■ ABOUT THIS EXERCISE: Give back all of the data unchanged. Keep every word as it is.

■ Change detection outputs:
*** Begin section ***
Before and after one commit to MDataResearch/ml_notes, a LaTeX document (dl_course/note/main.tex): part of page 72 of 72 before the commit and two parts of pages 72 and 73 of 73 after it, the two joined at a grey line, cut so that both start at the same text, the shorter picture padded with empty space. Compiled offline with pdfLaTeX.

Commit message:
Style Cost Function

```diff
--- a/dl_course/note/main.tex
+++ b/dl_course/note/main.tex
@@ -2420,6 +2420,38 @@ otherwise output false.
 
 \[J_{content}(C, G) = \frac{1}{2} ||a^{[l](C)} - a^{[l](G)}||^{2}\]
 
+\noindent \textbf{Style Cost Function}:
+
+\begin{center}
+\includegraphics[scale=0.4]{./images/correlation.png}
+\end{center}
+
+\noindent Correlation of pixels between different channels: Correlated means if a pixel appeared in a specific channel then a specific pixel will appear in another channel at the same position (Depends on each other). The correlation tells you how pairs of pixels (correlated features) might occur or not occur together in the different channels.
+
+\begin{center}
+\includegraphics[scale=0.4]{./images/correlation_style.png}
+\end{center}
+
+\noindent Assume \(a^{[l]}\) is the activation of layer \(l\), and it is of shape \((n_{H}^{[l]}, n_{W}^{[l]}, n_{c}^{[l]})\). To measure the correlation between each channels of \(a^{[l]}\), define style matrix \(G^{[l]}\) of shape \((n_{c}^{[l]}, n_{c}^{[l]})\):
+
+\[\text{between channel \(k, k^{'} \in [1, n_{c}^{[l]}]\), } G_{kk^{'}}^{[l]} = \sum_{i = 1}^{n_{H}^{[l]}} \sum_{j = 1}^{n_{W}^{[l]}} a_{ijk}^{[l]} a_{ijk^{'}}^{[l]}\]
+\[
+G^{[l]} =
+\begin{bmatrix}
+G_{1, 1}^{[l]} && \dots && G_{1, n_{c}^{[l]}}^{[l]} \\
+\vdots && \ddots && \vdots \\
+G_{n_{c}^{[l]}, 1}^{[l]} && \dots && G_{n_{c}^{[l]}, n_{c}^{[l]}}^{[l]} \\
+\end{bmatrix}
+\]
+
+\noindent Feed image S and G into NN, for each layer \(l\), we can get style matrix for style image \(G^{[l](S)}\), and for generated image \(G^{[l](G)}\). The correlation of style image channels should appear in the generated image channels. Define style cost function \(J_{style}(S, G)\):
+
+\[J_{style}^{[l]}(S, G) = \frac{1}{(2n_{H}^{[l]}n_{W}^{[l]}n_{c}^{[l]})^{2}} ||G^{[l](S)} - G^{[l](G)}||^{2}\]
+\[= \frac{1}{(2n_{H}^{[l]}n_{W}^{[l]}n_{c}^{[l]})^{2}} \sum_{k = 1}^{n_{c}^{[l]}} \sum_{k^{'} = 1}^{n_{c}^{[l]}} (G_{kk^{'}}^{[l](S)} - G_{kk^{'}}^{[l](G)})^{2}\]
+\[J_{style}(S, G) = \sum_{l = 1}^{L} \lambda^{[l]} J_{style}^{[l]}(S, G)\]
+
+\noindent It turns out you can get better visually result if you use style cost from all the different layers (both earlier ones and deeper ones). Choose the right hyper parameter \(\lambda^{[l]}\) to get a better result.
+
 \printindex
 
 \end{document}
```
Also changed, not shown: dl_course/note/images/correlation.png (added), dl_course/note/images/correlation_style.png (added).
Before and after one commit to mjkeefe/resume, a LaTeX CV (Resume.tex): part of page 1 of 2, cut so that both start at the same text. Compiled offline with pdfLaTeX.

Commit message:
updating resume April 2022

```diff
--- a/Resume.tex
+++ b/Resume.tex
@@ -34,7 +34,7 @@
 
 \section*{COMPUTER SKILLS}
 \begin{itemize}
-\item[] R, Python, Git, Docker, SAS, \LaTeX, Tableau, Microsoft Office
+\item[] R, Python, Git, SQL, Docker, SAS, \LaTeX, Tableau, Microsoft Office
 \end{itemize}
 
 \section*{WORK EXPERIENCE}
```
*** End section ***
■ PROBLEM SOLUTION:
Before and after one commit to MDataResearch/ml_notes, a LaTeX document (dl_course/note/main.tex): part of page 72 of 72 before the commit and two parts of pages 72 and 73 of 73 after it, the two joined at a grey line, cut so that both start at the same text, the shorter picture padded with empty space. Compiled offline with pdfLaTeX.

Commit message:
Style Cost Function

```diff
--- a/dl_course/note/main.tex
+++ b/dl_course/note/main.tex
@@ -2420,6 +2420,38 @@ otherwise output false.
 
 \[J_{content}(C, G) = \frac{1}{2} ||a^{[l](C)} - a^{[l](G)}||^{2}\]
 
+\noindent \textbf{Style Cost Function}:
+
+\begin{center}
+\includegraphics[scale=0.4]{./images/correlation.png}
+\end{center}
+
+\noindent Correlation of pixels between different channels: Correlated means if a pixel appeared in a specific channel then a specific pixel will appear in another channel at the same position (Depends on each other). The correlation tells you how pairs of pixels (correlated features) might occur or not occur together in the different channels.
+
+\begin{center}
+\includegraphics[scale=0.4]{./images/correlation_style.png}
+\end{center}
+
+\noindent Assume \(a^{[l]}\) is the activation of layer \(l\), and it is of shape \((n_{H}^{[l]}, n_{W}^{[l]}, n_{c}^{[l]})\). To measure the correlation between each channels of \(a^{[l]}\), define style matrix \(G^{[l]}\) of shape \((n_{c}^{[l]}, n_{c}^{[l]})\):
+
+\[\text{between channel \(k, k^{'} \in [1, n_{c}^{[l]}]\), } G_{kk^{'}}^{[l]} = \sum_{i = 1}^{n_{H}^{[l]}} \sum_{j = 1}^{n_{W}^{[l]}} a_{ijk}^{[l]} a_{ijk^{'}}^{[l]}\]
+\[
+G^{[l]} =
+\begin{bmatrix}
+G_{1, 1}^{[l]} && \dots && G_{1, n_{c}^{[l]}}^{[l]} \\
+\vdots && \ddots && \vdots \\
+G_{n_{c}^{[l]}, 1}^{[l]} && \dots && G_{n_{c}^{[l]}, n_{c}^{[l]}}^{[l]} \\
+\end{bmatrix}
+\]
+
+\noindent Feed image S and G into NN, for each layer \(l\), we can get style matrix for style image \(G^{[l](S)}\), and for generated image \(G^{[l](G)}\). The correlation of style image channels should appear in the generated image channels. Define style cost function \(J_{style}(S, G)\):
+
+\[J_{style}^{[l]}(S, G) = \frac{1}{(2n_{H}^{[l]}n_{W}^{[l]}n_{c}^{[l]})^{2}} ||G^{[l](S)} - G^{[l](G)}||^{2}\]
+\[= \frac{1}{(2n_{H}^{[l]}n_{W}^{[l]}n_{c}^{[l]})^{2}} \sum_{k = 1}^{n_{c}^{[l]}} \sum_{k^{'} = 1}^{n_{c}^{[l]}} (G_{kk^{'}}^{[l](S)} - G_{kk^{'}}^{[l](G)})^{2}\]
+\[J_{style}(S, G) = \sum_{l = 1}^{L} \lambda^{[l]} J_{style}^{[l]}(S, G)\]
+
+\noindent It turns out you can get better visually result if you use style cost from all the different layers (both earlier ones and deeper ones). Choose the right hyper parameter \(\lambda^{[l]}\) to get a better result.
+
 \printindex
 
 \end{document}
```
Also changed, not shown: dl_course/note/images/correlation.png (added), dl_course/note/images/correlation_style.png (added).
Before and after one commit to mjkeefe/resume, a LaTeX CV (Resume.tex): part of page 1 of 2, cut so that both start at the same text. Compiled offline with pdfLaTeX.

Commit message:
updating resume April 2022

```diff
--- a/Resume.tex
+++ b/Resume.tex
@@ -34,7 +34,7 @@
 
 \section*{COMPUTER SKILLS}
 \begin{itemize}
-\item[] R, Python, Git, Docker, SAS, \LaTeX, Tableau, Microsoft Office
+\item[] R, Python, Git, SQL, Docker, SAS, \LaTeX, Tableau, Microsoft Office
 \end{itemize}
 
 \section*{WORK EXPERIENCE}
```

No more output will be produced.